**What you should do**
Using the records that follow, copy every line containing the word "content".

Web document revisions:
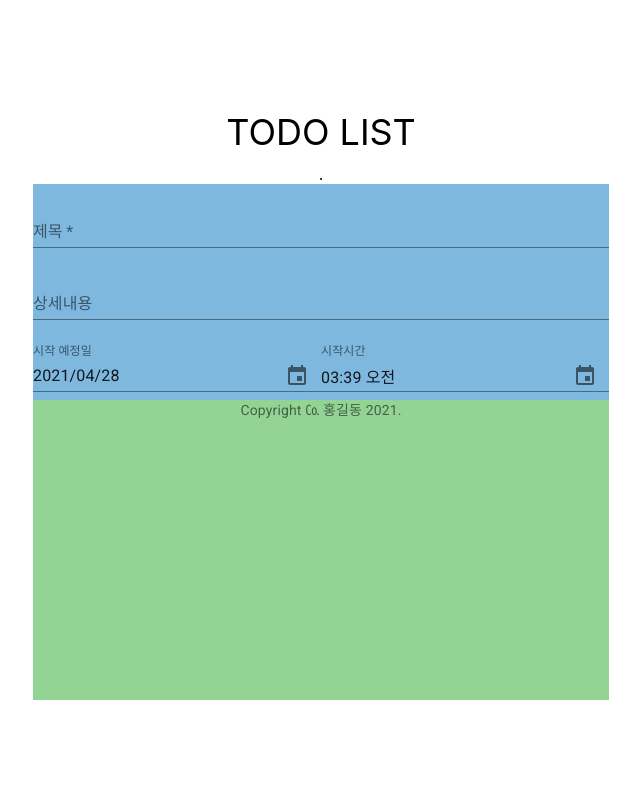
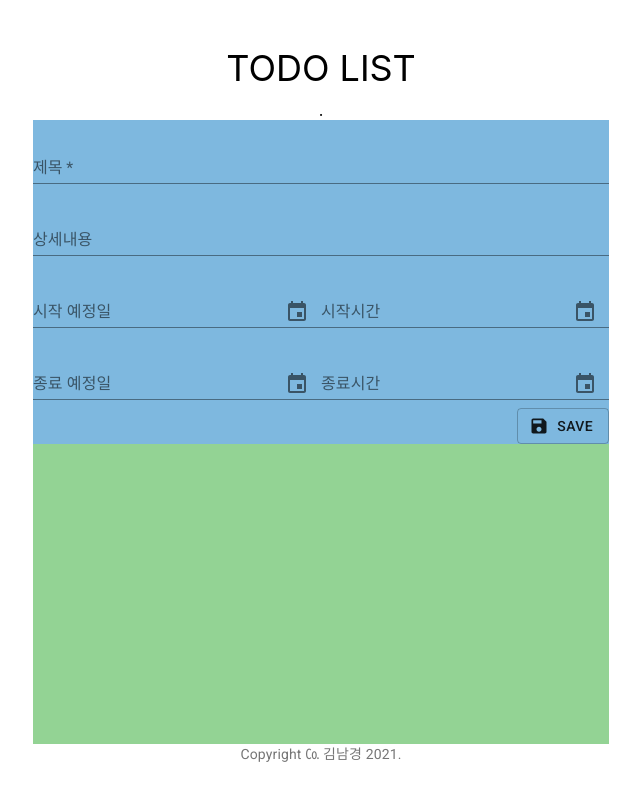
Before and after one commit to namkoun/todolist_2021, a React (Create React App) app: page / in a window 1280 px wide. Shown: the whole page, without its empty margins (319-959 px from the left). Built offline with nearby package versions, Linux system fonts and the light colour scheme.

Commit message:
210526_Commit

```diff
--- a/package.json
+++ b/package.json
@@ -10,6 +10,7 @@
     "@fontsource/roboto": "^4.3.0",
     "@material-ui/core": "^4.11.4",
     "@material-ui/icons": "^4.11.2",
+    "@material-ui/lab": "^4.0.0-alpha.58",
     "@material-ui/pickers": "^3.3.10",
     "@testing-library/jest-dom": "^5.12.0",
     "@testing-library/react": "^11.2.6",
--- a/src/App.js
+++ b/src/App.js
@@ -1,7 +1,8 @@
-import {TextField, Typography} from '@material-ui/core';
+import {Button, TextField, Typography, List, ListItem, ListItemText} from '@material-ui/core';
 import {KeyboardDatePicker,KeyboardTimePicker} from '@material-ui/pickers'
 import React from 'react';
-
+import { Alert } from '@material-ui/lab';
+import SaveIcon from '@material-ui/icons/Save';
 import './App.css';
 
 
@@ -9,22 +10,84 @@ class App extends React.Component{
   constructor(props){
     super(props);
     this.state={
+      todoList:[],
       title:"",
       content:"",
       startDate: null,
       startTime: null,
       endDate:null,
-      endTime:null
+      endTime:null,
+
+    }
+  }
+  checkValidate(){
+    const{
+      title,content,startDate,startTime,endDate,endTime
+    }=this.state;
+    if (!title) {
+      alert("제목을 입력해주세요.");
+      return false;
+    } else if (!content) {
+      alert("내용을 입력해주세요.");
+      return false;
+    } else if (!startDate) {
+      alert("시작일을 입력해주세요.");
+      return false;
+    } else if (!startTime) {
+      alert("시작 시간을 입력해주세요.");
+      return false;
+    } else if (!endDate) {
+      alert("종료일을 입력해주세요.");
+      return false;
+    } else if (!endTime) {
+      alert("종료 시간을 입력해주세요.");
+      return false;
+    } else if(title && content && startDate && startTime && endDate && endTime){
+      return true
     }
   }
 
+  checkValidate1(){
+    const{startDate,endDate}=this.state;
+    if(endDate<startDate){
+      alert("시작일이 더 앞일 수는 없습니다");
+      return false;
+    }
+    return true
+  }
+
+
+
+  saveTodoList(){
+    if(this.checkValidate()){
+      if(this.checkValidate1()){
+    const {todoList,title,content,startDate,startTime,endDate,endTime}= this.state;
+    todoList.push({title: title.trim(), content: content.trim(),startDate,startTime,endDate,endTime});
+    this.setState({
+      todoList,
+      title:"",
+      content:"",
+      startDate:null,
+      startTime:null,
+      endDate:null,
+      endTime:null,
+    });}
+  }
+  }
   render(){
     return (
       <div className="App">
         <div className="header">TODO LIST</div>.
         <div className="input_area">
-          <TextField label="제목" size="normal" margin="normal" fullWidth required />
-          <TextField label="상세내용" size="normal" margin="normal" fullWidth multiline />
+
+          <TextField label="제목" size="normal" margin="normal" fullWidth required
+          value={this.state.title}
+          onChange={(e)=> {this.setState({title:e.target.value})}}
+          />
+          <TextField label="상세내용" size="normal" margin="normal" fullWidth multiline
+          value={this.state.content}
+          onChange={(e)=> {this.setState({content:e.target.value})}}
+          />
 
         <KeyboardDatePicker
          disableToolbar
@@ -32,7 +95,8 @@ class App extends React.Component{
          format="yyyy/MM/DD"
          margin="normal"
          label="시작 예정일"
-         onChange={(value)=>console.log(value)}
+         value={this.state.startDate}
+         onChange={(value)=> {this.setState({startDate:value})}}
          style = {{width: '50%'}}
          KeyboardButtonProps={{'aria-label': 'change date',}}
          />
@@ -41,17 +105,68 @@ class App extends React.Component{
          margin="normal"
          label="시작시간"
          variant="inline"
-         onChange={(value)=>console.log(value)}
+         value={this.state.startTime}
+         onChange={(value)=>{this.setState({startTime:value})}}
          style = {{width: '50%'}}
          KeyboardButtonProps={{'aria-label': 'change time',}}
          />
+         <KeyboardDatePicker
+         disableToolbar
+         variant="inline"
+         format="yyyy/MM/DD"
+         margin="normal"
+         label="종료 예정일"
+         value={this.state.endDate}
+         onChange={(value)=> {this.setState({endDate:value})}}
+         style = {{width: '50%'}}
+         KeyboardButtonProps={{'aria-label': 'change date',}}
+         />
+
+         <KeyboardTimePicker
+         margin="normal"
+         label="종료시간"
+         variant="inline"
+         value={this.state.endTime}
+         onChange={(value)=>{this.setState({endTime:value})}}
+         style = {{width: '50%'}}
+         KeyboardButtonProps={{'aria-label': 'change time',}}
+         />
+        <Button
+        variant="outlined"
+        startIcon={<SaveIcon/>}
+        style={{float:'right'}}
+        onClick={(value)=>this.saveTodoList()}
+        >
+          save
+        </Button>
          </div>
         <div className="list_area">
-          <Typography variant="body2" color="textSecondary" align="center">
-           {'Copyright ㏇ 홍길동 '+new Date().getFullYear()+'.'}
+
+        <List>
+        {this.state.todoList.map((todoItem, idx) => {
+          const{
+            title,content,startDate,startTime,endDate,endTime
+          }=todoItem;
+          return(
+            <ListItem key={idx} role={undefined} dense button>
+              <ListItemText
+              primary={title}
+              secondary={startDate?.format('yyyy-MM-DD'+' '+startTime?.format('HH:MM')+'~'+endDate?.format('yyyy-MM-DD')+' '+endTime?.format('HH:MM'))}
+
+              />
+
+
+            </ListItem>
+          )
+        })}
+
+
+        </List>
+
+        </div>
+        <Typography variant="body2" color="textSecondary" align="center">
+           {'Copyright ㏇ 김남경 '+new Date().getFullYear()+'.'}
           </Typography>
-        </div>
-
       </div>
      );
 
```
Also changed, not shown: 1 other file (tests, documents, lock files or other folders).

**Solved exercise**
       content:"",
+      title,content,startDate,startTime,endDate,endTime
+    } else if (!content) {
+    } else if(title && content && startDate && startTime && endDate && endTime){
+    const {todoList,title,content,startDate,startTime,endDate,endTime}= this.state;
+    todoList.push({title: title.trim(), content: content.trim(),startDate,startTime,endDate,endTime});
+      content:"",
+          value={this.state.content}
+          onChange={(e)=> {this.setState({content:e.target.value})}}
+            title,content,startDate,startTime,endDate,endTime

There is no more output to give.